Problem description = Below are the records; copy each line in them that holds the word "figure".
=== Section Start ===
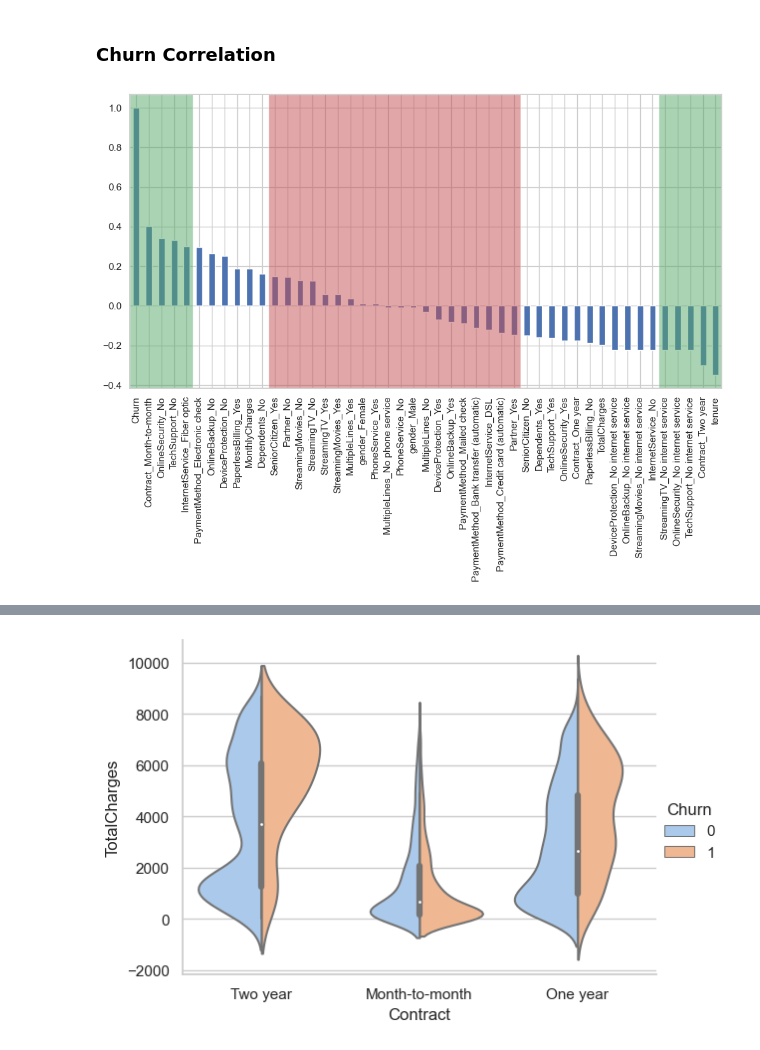
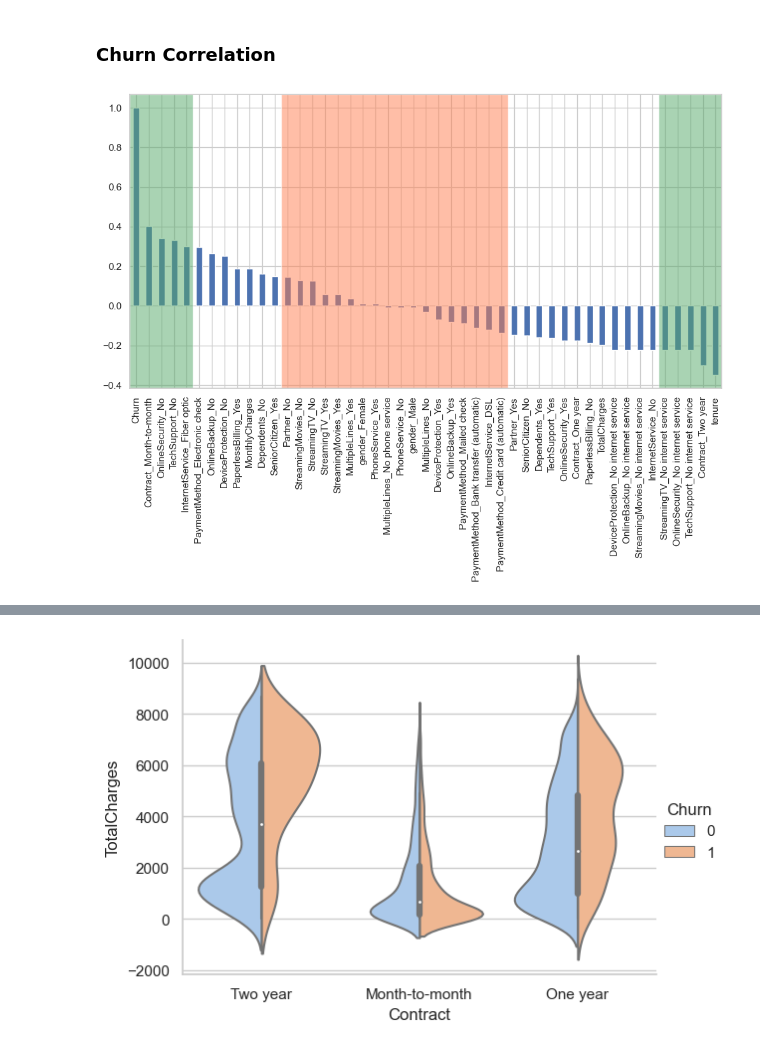
Before and after one commit to dominik117/telcom-churn-case-study, a Jupyter notebook: notebooks/dominik_telecom.ipynb, the cells around one changed output, grey strips where cells are left out. Saved outputs shown, nothing was run; the diff lists cells and outputs as text; code cells hidden in the pictures.

```diff
--- a/notebooks/dominik_telecom.ipynb
+++ b/notebooks/dominik_telecom.ipynb
@@ -92,10 +101,10 @@ ax = sns.catplot(y="Churn", kind="count", data=df, height=1.5, aspect=4, orient=
 # %%
 df_dummies = pd.get_dummies(df)
 
 plt.figure(figsize=(12,6))
 df_dummies.corr()['Churn'].sort_values(ascending = False).plot(kind='bar')
 plt.axvspan(-0.5, 4.5, facecolor='g', alpha=0.5)
-plt.axvspan(10.5, 30.5, facecolor='r', alpha=0.5)
+plt.axvspan(11.5, 29.5, facecolor='coral', alpha=0.5)
 plt.axvspan(41.5, 46.5, facecolor='g', alpha=0.5);
 # %% [output]
-[figure, old version]
+[figure, new version]
```
Also changed, not shown: parts of 14 cells of this notebook.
=== Section End ===
Answer box =
 plt.figure(figsize=(12,6))
-[figure, old version]
+[figure, new version]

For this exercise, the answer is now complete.